Post by jerrynavarete » Wed Jun 21, 2017 10:05 am

What is the photo all about?

AnotherBrian
Posts: 99
Joined: Tue Jul 27, 2010 6:36 am

Re: Shared Memory Limiits

Post by AnotherBrian » Wed Jun 21, 2017 12:15 pm

It's the output of the df command. It shows disk space utilization. In the output you will see device /dev/shm is nearly full. Although labeled /dev/shm, I do believe this is a ramdisk and not shared memory.

A ramdisk is a filesystem that resides in real memory and not on a physical disk. Processes can read, write, create files or whatever using normal file io operations. By making the filesystem a ramdisk, the data stays in real memory. It is never written or read to a physical disk. The cost is that some of the physical memory is now dedicated to just a few processes and unavailable to other processes. Accesses to ramdisk may be faster but not necessarily so as compared to a physical disk.

The zoneminder designers choose to use a ramdisk. Apparently Linux, by default, limits the amount real memory that can be used as a ramdisk. Some minor configuration change are required to up the amount of memory allowed for the ramdisk.

On my system, I need just a little larger ramdisk than the default size.

Baylink
Posts: 327
Joined: Sun Jun 19, 2005 3:19 am

Re: Shared Memory Limiits

Post by Baylink » Fri Aug 25, 2017 2:16 pm

Well, strictly, they chose to use memory-mapped files; those actually can live on a non-ramdisk, but it's pretty futile... unless that physical device is, say, a *hardware* ramdisk, which they do make.

AnotherBrian
Posts: 99
Joined: Tue Jul 27, 2010 6:36 am

Re: Shared Memory Limiits

Post by AnotherBrian » Fri Aug 25, 2017 6:32 pm

A lot of systems are coming out with SSDs instead of the physical drives (with spinning disks). Anyone know if there is still a significant benefit with using ramdisks stored in RAM versus stored in SSD? File io systems have a ton of overhead compared non-io based implementation but then software complexity can go up.

Baylink
Posts: 327
Joined: Sun Jun 19, 2005 3:19 am

Re: Shared Memory Limiits

Post by Baylink » Fri Aug 25, 2017 6:36 pm

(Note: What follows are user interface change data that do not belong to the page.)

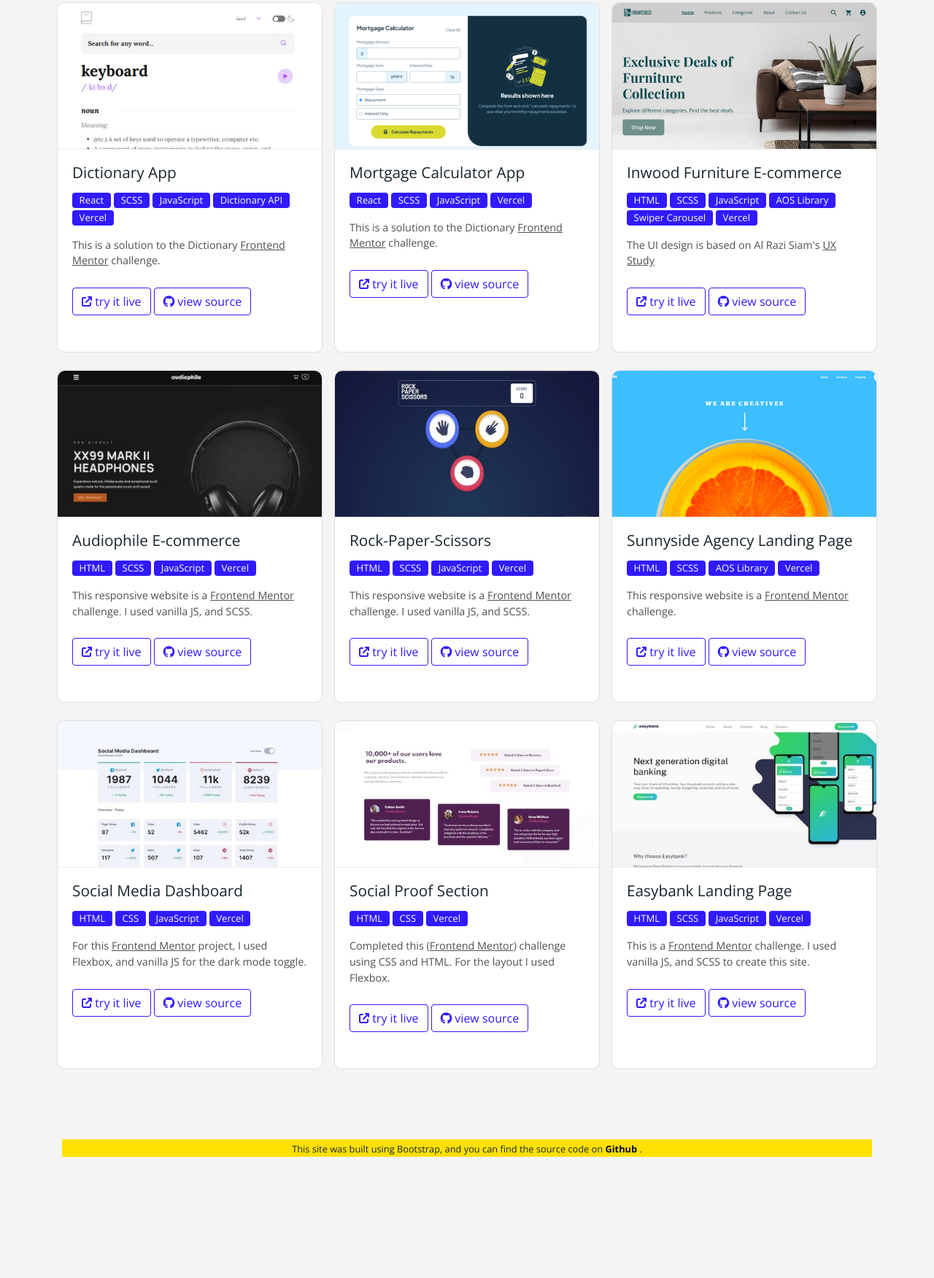
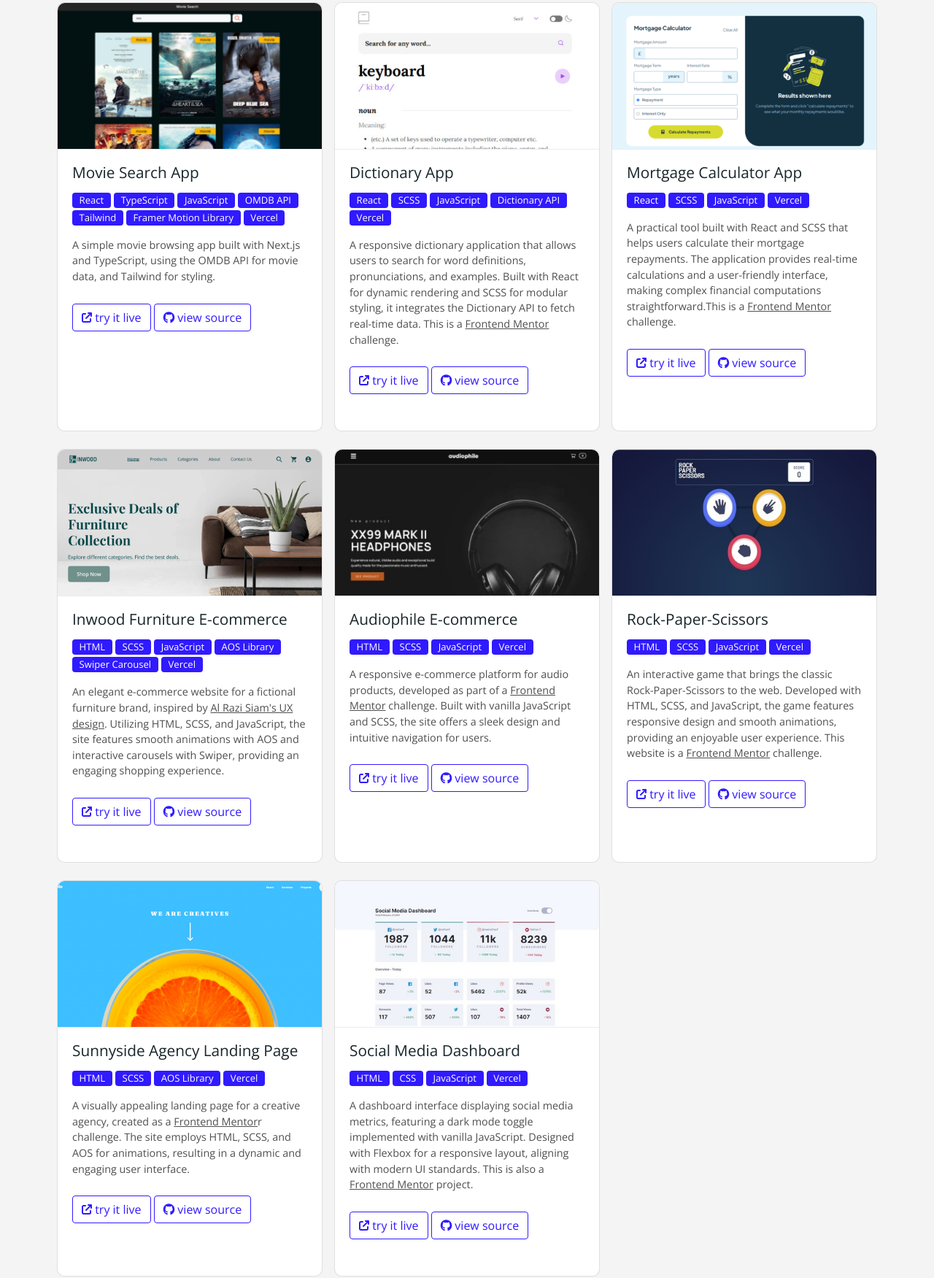
Before and after one commit to Msgl/portfolio2022, a plain HTML site: page index.html in a window 1280 px wide. Shown: the part 894-2645 px from the top of the page at 73% size. Before the commit the page ends 2495 px from the top, so only its background shows below. Drawn offline with nearby package versions, Linux system fonts and the light colour scheme; a web font is replaced by a local one.

Commit message:
Add React Projects and Update/remove old ones

```diff
--- a/index.html
+++ b/index.html
@@ -111,8 +111,10 @@
           <button class="btn btn-outline-custom m-1 filter-button" data-filter="all">All</button>
           <button class="btn btn-outline-custom m-1 filter-button" data-filter="javascript">JavaScript</button>
           <button class="btn btn-outline-custom m-1 filter-button" data-filter="react">React</button>
+          <button class="btn btn-outline-custom m-1 filter-button" data-filter="typescript">TypeScript</button>
+          <button class="btn btn-outline-custom m-1 filter-button" data-filter="api">API</button>
           <button class="btn btn-outline-custom m-1 filter-button" data-filter="scss">SCSS</button>
-          <button class="btn btn-outline-custom m-1 filter-button" data-filter="api">API</button>
+          <button class="btn btn-outline-custom m-1 filter-button" data-filter="tailwind">Tailwind</button>
           <button class="btn btn-outline-custom m-1 filter-button" data-filter="library">Library</button>
           <!-- <button class="btn btn-outline-custom m-1 filter-button" data-filter="bootstrap">Bootstrap</button> -->
           <!-- <button class="btn btn-outline-custom m-1 filter-button" data-filter="jquery">JQuery</button>
@@ -120,6 +122,35 @@
           <button class="btn btn-outline-custom m-1 filter-button" data-filter="wordpess">WordPress</button> -->
         </div>
         <div class="row">
+          <!-- Movie Search App -->
+          <div class="col-sm-12 col-md-4 pt-4 pl-2 pr-2 filter tailwind javascript react api library typescript">
+            <div class="card">
+              <a href="https://dictionary-app-ho6y.vercel.app/" target="_blank"> <img src="/images/movie-search-app.png"
+                  width="500" height="300" class="card-img-top" alt="dictionary app template screenshot" /></a>
+
+              <div class="card-body">
+                <h3 class="card-title">Movie Search App</h3>
+                <p>
+                  <span class="badge">React</span>
+                  <span class="badge">TypeScript</span>
+                  <span class="badge">JavaScript</span>
+                  <span class="badge">OMDB API</span>
+                  <span class="badge">Tailwind</span>
+                  <span class="badge">Framer Motion Library</span>
+                  <span class="badge">Vercel</span>
+                </p>
+                <p class="card-text">
+                  A simple movie browsing app built with Next.js and TypeScript, using the OMDB API for movie data, and
+                  Tailwind for styling.
+                </p>
+
+                <a class="btn btn-outline-custom" target="_blank" href="https://movie-app-mauve-mu.vercel.app/"
+                  role="button"><i class="fa-solid fa-arrow-up-right-from-square"></i> try it live</a>
+                <a class="btn btn-outline-custom" target="_blank" href="https://github.com/Msgl/movie-app"
+                  role="button"><i class="fa-brands fa-github"></i> view source</a>
+              </div>
+            </div>
+          </div>
           <!-- Dictionary App -->
           <div class="col-sm-12 col-md-4 pt-4 pl-2 pr-2 filter scss javascript react api">
             <div class="card">
@@ -135,9 +166,11 @@
                   <span class="badge">Dictionary API</span>
                   <span class="badge">Vercel</span>
                 </p>
-                <p class="card-text">
-                  This is a solution to the Dictionary <a class="link-darker"
+                <p class="card-text">A responsive dictionary application that allows users to search for word
+                  definitions, pronunciations, and examples. Built with React for dynamic rendering and SCSS for modular
+                  styling, it integrates the Dictionary API to fetch real-time data. This is a <a class="link-darker"
                     href="https://www.frontendmentor.io/">Frontend Mentor</a> challenge.
+
                 </p>
 
                 <a class="btn btn-outline-custom" target="_blank" href="https://dictionary-app-ho6y.vercel.app/"
@@ -163,7 +196,9 @@
                   <span class="badge">Vercel</span>
                 </p>
                 <p class="card-text">
-                  This is a solution to the Dictionary <a class="link-darker"
+                  A practical tool built with React and SCSS that helps users calculate their mortgage repayments. The
+                  application provides real-time calculations and a user-friendly interface, making complex financial
+                  computations straightforward.This is a <a class="link-darker"
                     href="https://www.frontendmentor.io/">Frontend Mentor</a> challenge.
                 </p>
 
@@ -192,11 +227,11 @@
                   <span class="badge">Swiper Carousel</span>
                   <span class="badge">Vercel</span>
                 </p>
-                <p class="card-text">
-                  The UI design is based on Al Razi Siam's
-                  <a class="link-darker"
-                    href="https://www.behance.net/gallery/109915919/UX-Case-Study-Furniture-eCommerce-Website">UX
-                    Study</a>
+                <p class="card-text">An elegant e-commerce website for a fictional furniture brand, inspired by <a
+                    class="link-darker"
+                    href="https://www.behance.net/gallery/109915919/UX-Case-Study-Furniture-eCommerce-Website">Al Razi
+                    Siam's UX design</a>. Utilizing HTML, SCSS, and JavaScript, the site features smooth animations with
+                  AOS and interactive carousels with Swiper, providing an engaging shopping experience.
                 </p>
 
                 <a class="btn btn-outline-custom" target="_blank" href="https://inwood-ecommerce.vercel.app/"
@@ -220,10 +255,10 @@
                   <span class="badge">JavaScript</span>
                   <span class="badge">Vercel</span>
                 </p>
-                <p class="card-text">
-                  This responsive website is a
-                  <a class="link-darker" href="https://www.frontendmentor.io/">Frontend Mentor</a>
-                  challenge. I used vanilla JS, and SCSS.
+                <p class="card-text">A responsive e-commerce platform for audio products, developed as part of a
+                  <a class="link-darker" href="https://www.frontendmentor.io/">Frontend Mentor</a> challenge. Built with
+                  vanilla JavaScript and SCSS, the site offers a sleek design and
+                  intuitive navigation for users.
                 </p>
 
                 <a class="btn btn-outline-custom" target="_blank" href="https://audiophile-ecommerce-psi.vercel.app/"
@@ -248,9 +283,12 @@
                   <span class="badge">Vercel</span>
                 </p>
                 <p class="card-text">
-                  This responsive website is a
+                  An interactive game that brings the classic Rock-Paper-Scissors to the web.
+                  Developed with HTML, SCSS, and JavaScript, the game features responsive design and smooth animations,
+                  providing an enjoyable user experience.
+                  This website is a
                   <a class="link-darker" href="https://www.frontendmentor.io/">Frontend Mentor</a>
-                  challenge. I used vanilla JS, and SCSS.
+                  challenge.
                 </p>
                 <a class="btn btn-outline-custom" target="_blank"
                   href="https://rock-paper-scissors-master-tan-ten.vercel.app/" role="button"><i
@@ -277,10 +315,10 @@
                   <span class="badge">AOS Library</span>
                   <span class="badge">Vercel</span>
                 </p>
-                <p class="card-text">
-                  This responsive website is a
-                  <a class="link-darker" href="https://www.frontendmentor.io/">Frontend Mentor</a>
-                  challenge.
+                <p class="card-text">A visually appealing landing page for a creative agency, created as a <a
+                    class="link-darker" href="https://www.frontendmentor.io/">Frontend Mentor</a>r challenge. The site
+                  employs HTML, SCSS, and AOS for animations, resulting in a dynamic and engaging user interface.
+
                 </p>
                 <a class="btn btn-outline-custom" target="_blank"
                   href="https://sunnyside-agency-landing-page-ten.vercel.app/" role="button"><i
@@ -307,11 +345,10 @@
                   <span class="badge">JavaScript</span>
                   <span class="badge">Vercel</span>
                 </p>
-                <p class="card-text">
-                  For this
-                  <a class="link-darker" href="https://www.frontendmentor.io/">Frontend Mentor</a>
-                  project, I used Flexbox, and vanilla JS for the dark mode
-                  toggle.
+                <p class="card-text">A dashboard interface displaying social media metrics, featuring a dark mode toggle
+                  implemented with vanilla JavaScript. Designed with Flexbox for a responsive layout, aligning with
+                  modern UI standards. This is also a <a class="link-darker"
+                    href="https://www.frontendmentor.io/">Frontend Mentor</a> project.
                 </p>
 
                 <a class="btn btn-outline-custom" target="_blank"
@@ -323,95 +360,6 @@
               </div>
             </div>
           </div>
-          <!-- SOCIAL PROOF SECTION -->
-          <div class="col-sm-12 col-md-4 pt-4 pl-2 pr-2  filter">
-            <div class="card">
-              <a href="https://social-proof-section-gray-two.vercel.app/" target="_blank"><img
-                  src="/images/social-proof-section.jpg" width="500" height="300" class="card-img-top"
-                  alt="social proof section screenshot" /> </a>
-
-              <div class="card-body">
-                <h3 class="card-title">Social Proof Section</h3>
-                <p>
-                  <span class="badge">HTML</span>
-                  <span class="badge">CSS</span>
-                  <span class="badge">Vercel</span>
-                </p>
-                <p class="card-text">
-                  Completed this (<a class="link-darker" href="https://www.frontendmentor.io/">Frontend Mentor</a>)
-                  challenge using CSS and HTML. For the layout I used
-                  Flexbox.
-                </p>
-                <a class="btn btn-outline-custom" target="_blank"
-                  href="https://social-proof-section-gray-two.vercel.app/" role="button"><i
-                    class="fa-solid fa-arrow-up-right-from-square"></i> try it live</a>
-                <a class="btn btn-outline-custom" target="_blank" href="https://github.com/Msgl/social-proof-section"
-                  role="button"><i class="fa-brands fa-github"></i> view source</a>
-
-              </div>
-            </div>
-          </div>
-
-          <!-- EASYBANK LANDING PAGE -->
-          <div class="col-sm-12 col-md-4 pt-4 pl-2 pr-2  filter scss javascript">
-            <div class="card">
-              <a href="https://easybank-landing-page-master-nu.vercel.app/" target="_blank"><img
-                  src="/images/easybank-landing-page.jpg" width="500" height="300" class="card-img-top"
-                  alt="demo screenshot" /> </a>
-
-              <div class="card-body">
-                <h3 class="card-title">Easybank Landing Page</h3>
-                <p>
-                  <span class="badge">HTML</span>
-                  <span class="badge">SCSS</span>
-                  <span class="badge">JavaScript</span>
-                  <span class="badge">Vercel</span>
-                </p>
-                <p class="card-text">
-                  This is a
-                  <a class="link-darker" href="https://www.frontendmentor.io/">Frontend Mentor</a>
-                  challenge. I used vanilla JS, and SCSS to create this
-                  site.
-                </p>
-                <a class="btn btn-outline-custom" target="_blank"
-                  href="https://easybank-landing-page-master-nu.vercel.app/" role="button"><i
-                    class="fa-solid fa-arrow-up-right-from-square"></i> try it live</a>
-                <a class="btn btn-outline-custom" target="_blank"
-                  href="https://github.com/Msgl/easybank-landing-page-master" role="button"><i
-                    class="fa-brands fa-github"></i> view source</a>
-
-              </div>
-            </div>
-          </div>
-          <!-- IP TRACKER -->
-          <!-- <div class="col-sm-12 col-md-4 pt-4 pl-2 pr-2  filter scss javascript api">
-            <div class="card">
-              <img src="/images/ip-address.jpg" width="500" height="300" class="card-img-top"
-                alt="ip-tracker-site screenshot" />
-              <div class="card-body">
-                <h3 class="card-title">IP Address Tracker</h3>
-                <p>
-                  <span class="badge">HTML</span>
-                  <span class="badge">SCSS</span>
-                  <span class="badge">JavaScript</span>
-                  <span class="badge">API</span>
-                  <span class="badge">Leaflet</span>
-                </p>
-                <p class="card-text">
-                  For this
-                  <a class="link-darker" href="https://www.frontendmentor.io/">Frontend Mentor</a>
-                  challenge I used IPIFY API, OpenStreetMap API, and Netlify
-                  Serverless Functions.
-                </p>
-                <a class="btn btn-outline-custom" target="_blank" href="https://pedantic-mccarthy-e908d6.netlify.app/"
-                  role="button"><i class="fa-solid fa-arrow-up-right-from-square"></i> try it live</a>
-                <a class="btn btn-outline-custom" target="_blank"
-                  href="https://github.com/Msgl/ip-tracker-master-netlify" role="button"><i
-                    class="fa-brands fa-github"></i> view source</a>
-
-              </div>
-            </div>
-          </div> -->
         </div>
       </div>
     </div>
```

My inclination is to say that if you put your shm on an SSD, you're going to burn it out *really* fast; this is really a RAM job, papered over by a filesystem to make interprocess sharing easier.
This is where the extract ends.